### Stored entries
● ● ●
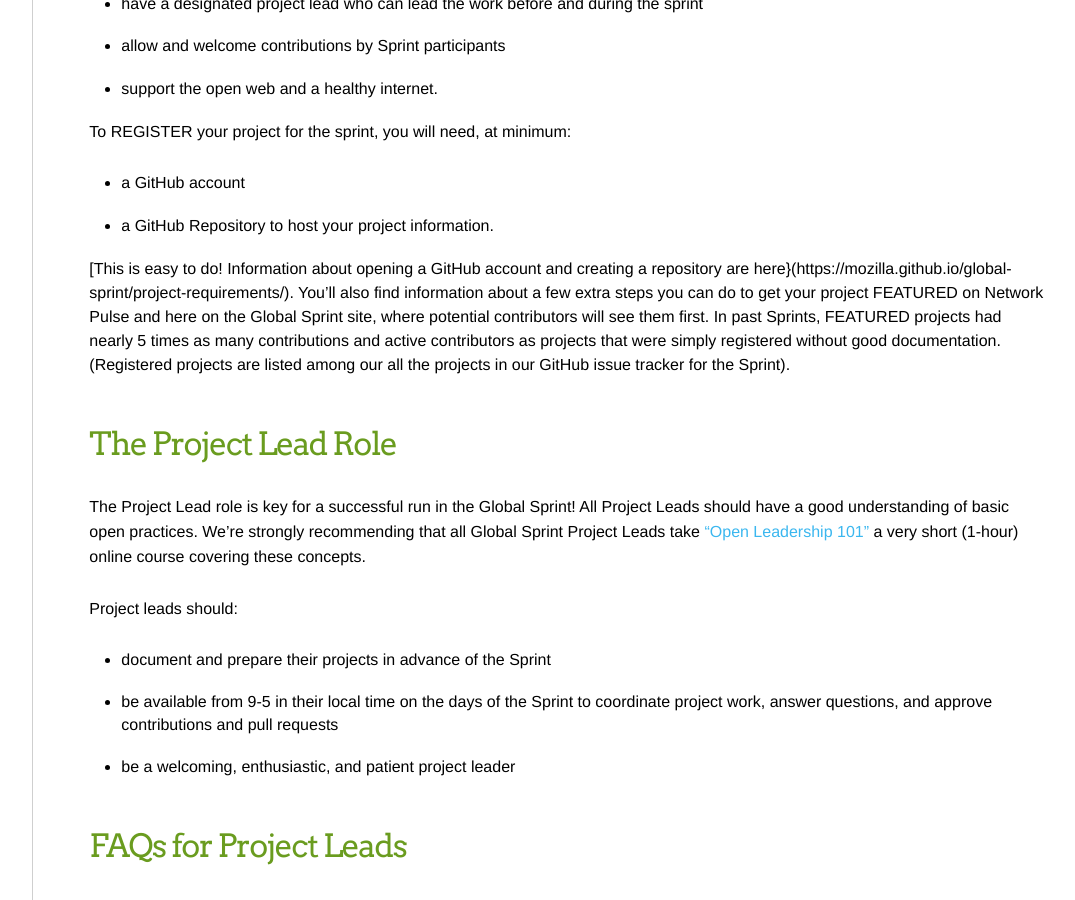
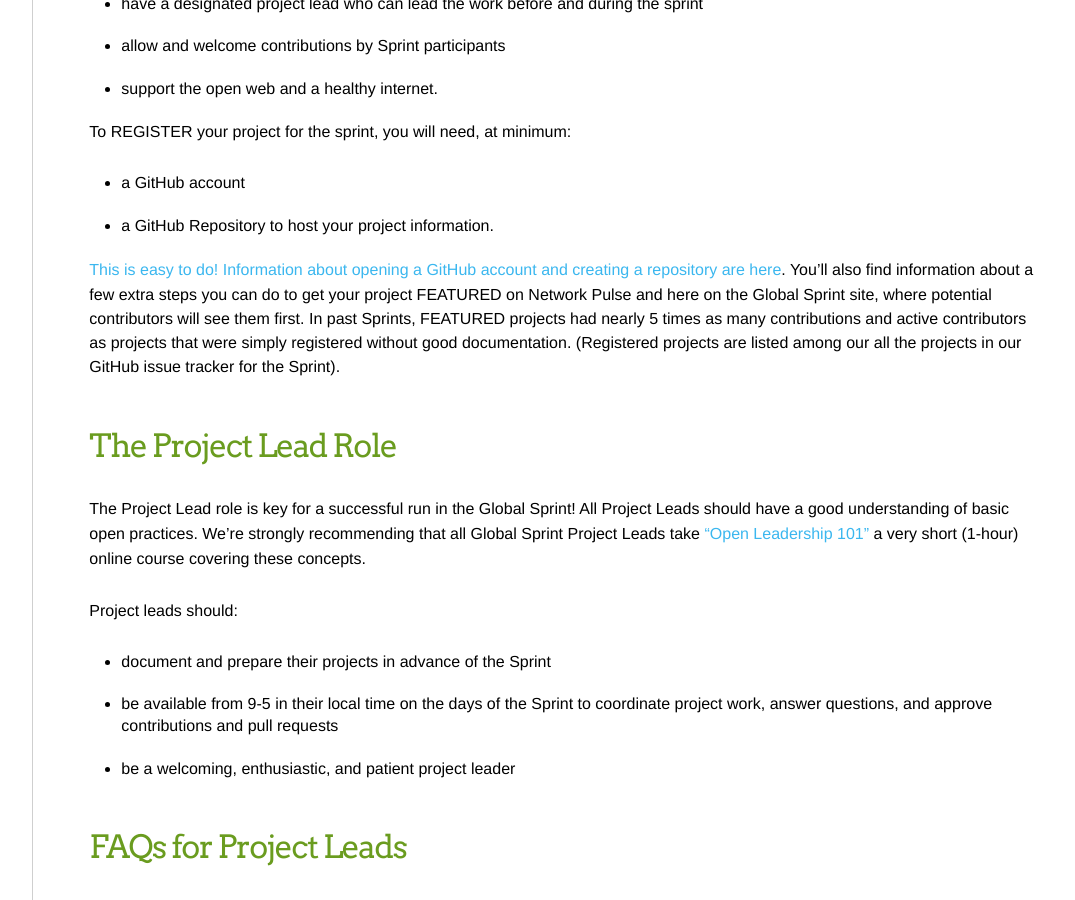
Before and after one commit to mozilla/global-sprint, a Jekyll site: the page built from _articles/projects.md, in a window 1280 px wide and 900 px high, scrolled down 592 px. Shown: the whole window, without its empty margins (180-1255 px from the left). Built offline with Jekyll 4.4.1, drawn with Linux system fonts in a browser that asks for light colours; comment, search, counter and statistics services are not loaded; a style sheet for code colours, icons or effects is not loaded.

Commit message:
Update projects.md

```diff
--- a/_articles/projects.md
+++ b/_articles/projects.md
@@ -23,7 +23,7 @@ To REGISTER your project for the sprint, you will need, at minimum:
 * a GitHub account
 * a GitHub Repository to host your project information.
 
-[This is easy to do! Information about opening a GitHub account and creating a repository are here}(https://mozilla.github.io/global-sprint/project-requirements/). You'll also find information about a few extra steps you can do to get your project FEATURED on Network Pulse and here on the Global Sprint site, where potential contributors will see them first. **In past Sprints, FEATURED projects had nearly 5 times as many contributions and active contributors as projects that were simply registered without good documentation.** (Registered projects are listed among our all the projects in our GitHub issue tracker for the Sprint).
+[This is easy to do! Information about opening a GitHub account and creating a repository are here](https://mozilla.github.io/global-sprint/project-requirements/). You'll also find information about a few extra steps you can do to get your project FEATURED on Network Pulse and here on the Global Sprint site, where potential contributors will see them first. **In past Sprints, FEATURED projects had nearly 5 times as many contributions and active contributors as projects that were simply registered without good documentation.** (Registered projects are listed among our all the projects in our GitHub issue tracker for the Sprint).
 
 ### The Project Lead Role
 The Project Lead role is key for a successful run in the Global Sprint!  All Project Leads should have a good understanding of basic open practices. **We're strongly recommending that all Global Sprint Project Leads take ["Open Leadership 101"](https://mozilla.teachable.com/p/open-leadership-101) a very short (1-hour) online course covering these concepts.**
```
● ● ●
### TASK GOAL
Leave the images out and give the rest of the data again exactly.

### OUTPUT BELOW
Before and after one commit to mozilla/global-sprint, a Jekyll site: the page built from _articles/projects.md, in a window 1280 px wide and 900 px high, scrolled down 592 px. Shown: the whole window, without its empty margins (180-1255 px from the left). Built offline with Jekyll 4.4.1, drawn with Linux system fonts in a browser that asks for light colours; comment, search, counter and statistics services are not loaded; a style sheet for code colours, icons or effects is not loaded.

Commit message:
Update projects.md

```diff
--- a/_articles/projects.md
+++ b/_articles/projects.md
@@ -23,7 +23,7 @@ To REGISTER your project for the sprint, you will need, at minimum:
 * a GitHub account
 * a GitHub Repository to host your project information.
 
-[This is easy to do! Information about opening a GitHub account and creating a repository are here}(https://mozilla.github.io/global-sprint/project-requirements/). You'll also find information about a few extra steps you can do to get your project FEATURED on Network Pulse and here on the Global Sprint site, where potential contributors will see them first. **In past Sprints, FEATURED projects had nearly 5 times as many contributions and active contributors as projects that were simply registered without good documentation.** (Registered projects are listed among our all the projects in our GitHub issue tracker for the Sprint).
+[This is easy to do! Information about opening a GitHub account and creating a repository are here](https://mozilla.github.io/global-sprint/project-requirements/). You'll also find information about a few extra steps you can do to get your project FEATURED on Network Pulse and here on the Global Sprint site, where potential contributors will see them first. **In past Sprints, FEATURED projects had nearly 5 times as many contributions and active contributors as projects that were simply registered without good documentation.** (Registered projects are listed among our all the projects in our GitHub issue tracker for the Sprint).
 
 ### The Project Lead Role
 The Project Lead role is key for a successful run in the Global Sprint!  All Project Leads should have a good understanding of basic open practices. **We're strongly recommending that all Global Sprint Project Leads take ["Open Leadership 101"](https://mozilla.teachable.com/p/open-leadership-101) a very short (1-hour) online course covering these concepts.**
```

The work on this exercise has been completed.